United Kingdom - Nutrition
At a glance
UK’s funding for basic nutrition is expected to fall
Nutrition is historically a priority topic for the UK, but the Foreign, Commonwealth and Development Office (FCDO) ODA allocations for the financial year of 2021/22 to nutrition remain unclear. ODA funding cuts are expected to disproportionately affect allocations to nutrition. Funding for nutrition falls under the 2021 FCDO’s policy priorities of ‘Global health security’ and ‘Humanitarian preparedness and response’. The COVID-19 crisis is expected to continue putting pressure on both.
Interventions that address immediate causes of undernutrition and have the improvement of nutrition as their primary objective. (i.e. support for exclusive breastfeeding, supplementary feeding, etc.)
Interventions that address underlying causes of malnutrition and take into account cross-sector actions and impacts (i.e. improving access to diverse foods).
The UK committed to providing £1.8 billion (US$2.4 billion) to tackle global malnutrition over the next eight years. The announcement came as a surprise following the UK’s marked failure to make a pledge at the Nutrition for Growth Summit in December 2021, the only major donor abstaining from a pledge. While the financial commitment has been welcomed by many NGOs, many have noted disappointment; the commitment represents a considerably lower amount than what the UK spent between 2013- 2020, which is estimated to have been between £2.6 billion (US$3.5 billion) and £5 billion (US$6.7 billion).
The UK spent US$167 million or less than 1% of its total ODA on basic nutrition in 2019, according to Organisation for Economic Co-operation and Development (OECD) Development Assistance Committee (DAC) data. ODA funding for basic nutrition has fluctuated from US$96 million in 2015, peaking to US$194 million in 2017, only to decrease to 2019 levels. The former Department for International Development (DFID) was responsible for nutrition programs in low-income countries. DFID’s total ODA spend on nutrition-related projects amounted to US$888 million in 2018, according to the 2020 MQSUN+ Report. Nutrition-related projects included ODA spend on both nutrition-specific (US$160 million) and nutrition-sensitive (US$729million) projects.

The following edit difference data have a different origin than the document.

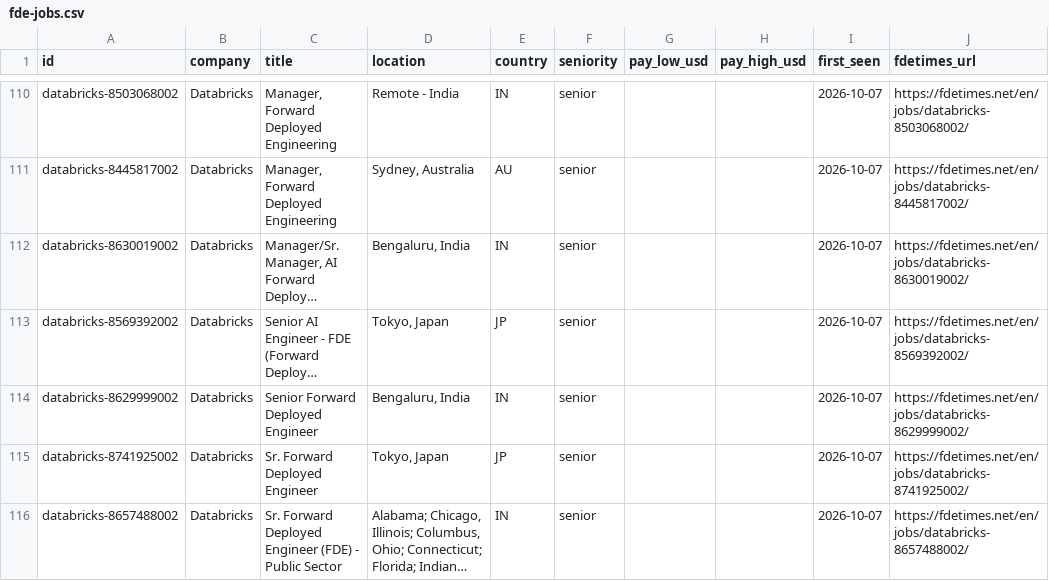
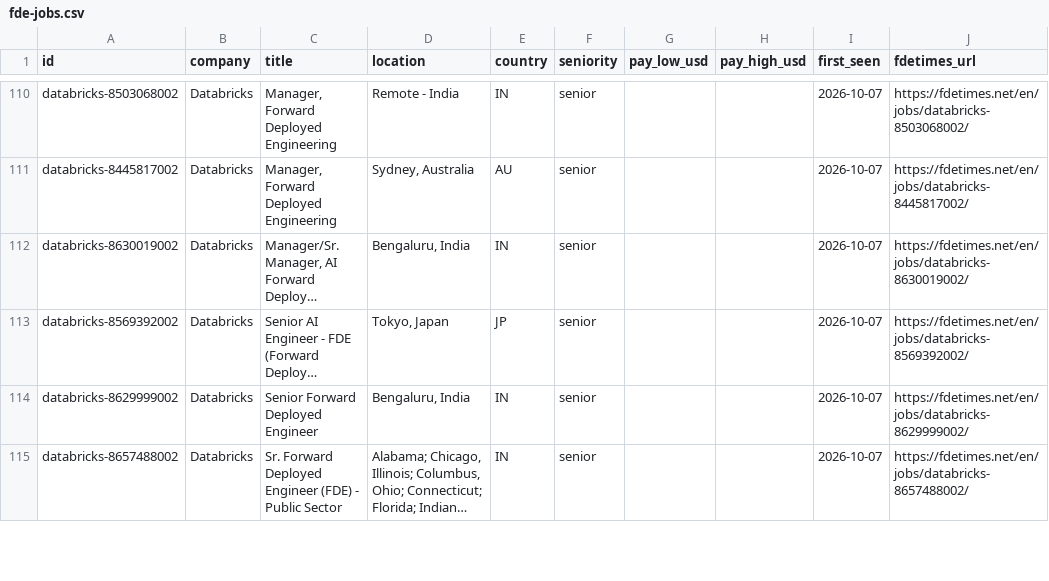
Before and after one commit to stephanelx88/forward-deployed-engineer-jobs, a CSV file: data/fde-jobs.csv, drawn as a sheet; only a part is shown, gaps mark what is left out; long unchanged cells end in …; removed rows and columns are numbered as before the commit, all else as after; the diff covers the shown part only; the diff names each change by its address in the sheet, - before the commit and + after, or states it on an @@ line.

Commit message:
data: 2026-11-16 (860 roles, 182 companies)

```diff
--- a/data/fde-jobs.csv
+++ b/data/fde-jobs.csv
-row 115: databricks-8741925002 | Databricks | Sr. Forward Deployed Engineer | Tokyo, Japan | JP | senior |  |  | 2026-10-07 | https://fdetimes.net/en/jobs/databricks-8741925002/
```
Also changed, not shown: 4 added rows, 8 removed rows and 1 edited cell elsewhere in this file, 1 other file.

In September 2020, the UK launched the new Foreign, Commonwealth and Development Office (FCDO) by merging the former Department for International Development (DFID) with the Foreign and Commonwealth Office (FCO). The FCDO has not updated its nutrition commitments since 2017. In 2015, DFID committed “to improve the nutrition of 50 million people by 2020” and updated its strategies toward that overarching goal in 2017 with the position paper ‘Saving lives, investing in future generations and building prosperity – the UK’s Global Nutrition Position Paper’. The paper outlines prioritized nutritional support during the ‘1000-day window’ from conception to two years of age, as well as the prevention of “the most severe forms of undernutrition” in children under five.

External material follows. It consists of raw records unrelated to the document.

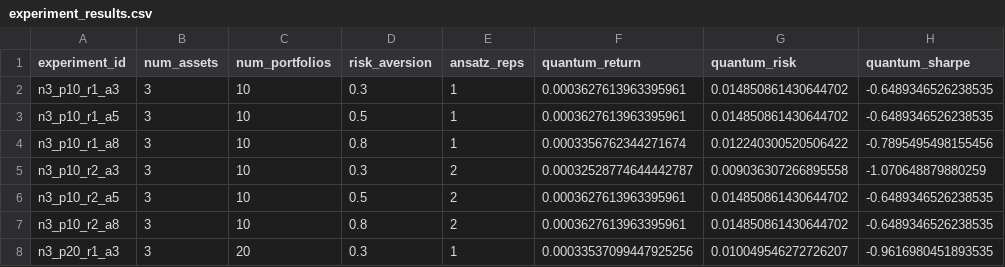
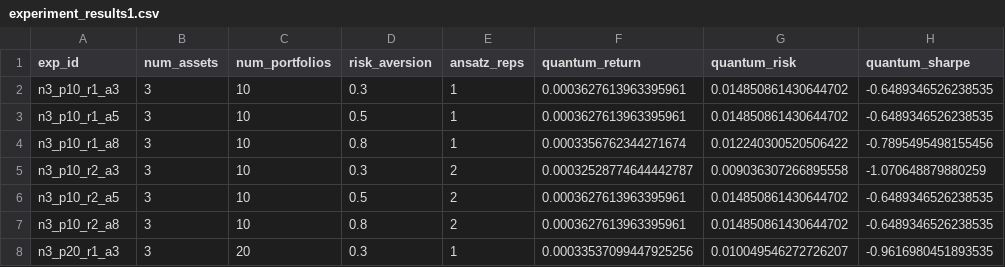
Before and after one commit to DylanTombs/QuantumStockSearch, a CSV file: experiments/experiment_results1.csv (was experiments/experiment_results.csv), drawn as a sheet; only a part is shown; the diff names each change by its address in the sheet, - before the commit and + after, or states it on an @@ line.

Commit message:
Updated the Quantum Weights Calculations

```diff
--- a/experiments/experiment_results.csv
+++ b/experiments/experiment_results1.csv
-A1: experiment_id
+A1: exp_id
```
Also changed, not shown: 6 other files.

The FCDO is responsible for shaping the UK’s policy on nutrition in developing countries
The FCDO is responsible for decision-making on nutrition-specific and nutrition-sensitive programs in low-income countries. Within partner countries, former DFID sought to promote multi-sectoral, integrated programs relating to nutrition. The nutrition team is housed within the global health team within the FCDO.